- Leisegang TJ. Corneal complications from herpes zoster ophthal-micus. Ophthalmology. 1985 Mar;92(3):316-24.
- Foster CS, Vitale AT. Herpes Viruses. In: Diagnosis and Treatment of Uveitis. Philadelphia: WB Saunders; 2002:317-23.
- Wenkel H, Rummelt V, Fleckenstein B, Naumann GO. Detection of varicella zoster virus DNA and viral antigen in human eyes after herpes zoster ophthalmicus. Ophthalmology. 1998 Jul;105(7):1323-30.
- Zaal MJ, Maudgal PC, Rietveld E, Suir EP. Chronic ocular zoster. Curr Eye Res. 1991;10 Suppl:125-30.
- Foster CS. Ganciclovir gel--a new topical treatment for herpetic keratitis. Availale at: www.touchbriefings.com/pdf/3200/foster.pdf.
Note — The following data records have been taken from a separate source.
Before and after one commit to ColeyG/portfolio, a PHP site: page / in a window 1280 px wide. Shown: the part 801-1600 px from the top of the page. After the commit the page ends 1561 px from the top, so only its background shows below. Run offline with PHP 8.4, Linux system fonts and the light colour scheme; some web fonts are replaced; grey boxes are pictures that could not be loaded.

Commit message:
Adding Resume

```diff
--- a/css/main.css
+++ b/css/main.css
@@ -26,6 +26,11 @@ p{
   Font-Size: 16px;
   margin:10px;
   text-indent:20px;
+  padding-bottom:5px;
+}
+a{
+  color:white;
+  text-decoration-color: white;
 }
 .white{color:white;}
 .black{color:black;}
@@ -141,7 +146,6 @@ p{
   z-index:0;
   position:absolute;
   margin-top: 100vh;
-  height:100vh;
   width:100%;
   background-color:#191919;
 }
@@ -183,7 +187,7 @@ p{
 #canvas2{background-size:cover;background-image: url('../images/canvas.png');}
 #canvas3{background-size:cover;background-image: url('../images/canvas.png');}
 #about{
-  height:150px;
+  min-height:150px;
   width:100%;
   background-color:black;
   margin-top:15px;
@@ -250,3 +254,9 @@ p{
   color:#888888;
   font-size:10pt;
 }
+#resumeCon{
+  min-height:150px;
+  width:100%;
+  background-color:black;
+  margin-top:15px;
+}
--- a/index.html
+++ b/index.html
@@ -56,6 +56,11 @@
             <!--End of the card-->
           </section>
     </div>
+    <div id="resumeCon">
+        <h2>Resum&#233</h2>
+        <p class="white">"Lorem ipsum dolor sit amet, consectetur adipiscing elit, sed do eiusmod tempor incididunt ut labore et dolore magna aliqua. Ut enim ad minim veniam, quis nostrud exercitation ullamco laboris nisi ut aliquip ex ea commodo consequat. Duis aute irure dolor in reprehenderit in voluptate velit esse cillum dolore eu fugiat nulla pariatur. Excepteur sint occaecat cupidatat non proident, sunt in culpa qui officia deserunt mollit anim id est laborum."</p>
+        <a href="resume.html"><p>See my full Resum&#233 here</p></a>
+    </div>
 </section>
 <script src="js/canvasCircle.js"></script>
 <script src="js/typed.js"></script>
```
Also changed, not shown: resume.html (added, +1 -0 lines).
Accessed January 28, 2013.
- El-Ansary M. International Association for the Study of Pain. Chapter 24: Management of postherpetic neuralgia. Available at: www.iasp-pain.org/AM/Template.cfm?Section=Home&Template=/ CM/ContentDisplay.cfm&ContentID=12187. Accessed January 28, 2013.
- Harpaz R, Ortega-Sanchez IR, Seward JF. The United States Centers for Disease Control and Prevention. Prevention of Herpes Zoster: Recommendations of the Advisory Committee on Immunization Practices. Available at: www.cdc.gov/mmwr/preview/ mmwrhtml/rr5705a1.htm. Accessed January 16, 2013.
- Yawn BP, Saddier P, Wollan PC, et al. A population-based study of the incidence and complication rates of herpes zoster before zoster vaccine introduction. Mayo Clin Proc 2007 Nov;82(11):1341-9.
- Donahue JG, Choo PW, Manson JE, Platt R. The incidence of herpes zoster. Arch Int Med 1995 Aug 7-21;155(15):1605-9.
- Hales CM, Harpaz R, Joesoef MR, Bialek SR. Herpes zoster in the Medicare population, 1991-2009: Assessment of trends, risk factors and the impact of the varicella vaccination program. Poster presented at: IDWeek 2012; San Diego: October 17-21 2012.
- Hwang CW Jr, Steigleman WA, Saucedo-Sanchez E, Tuli SS. Reactivation of herpes zoster keratitis in an adult after varicella zoster vaccination. Cornea. 2012 Nov 26. [Epub ahead of print]
- Goldman GS, King PG. Review of the United States universal varicella vaccination program: Herpes zoster incidence rates, cost-effectiveness, and vaccine efficacy based primarily on the Antelope Valley Varicella Active Surveillance Project data. Vaccine. 2012 Jun 1. [Epub ahead of print]
- Prince A. Infectious diseases. In: Behrman RE, Lkiegman RM (eds.). Essentials of pediatrics, 2nd ed. Philadelphia: WB Saun-ders;1994:297-394. .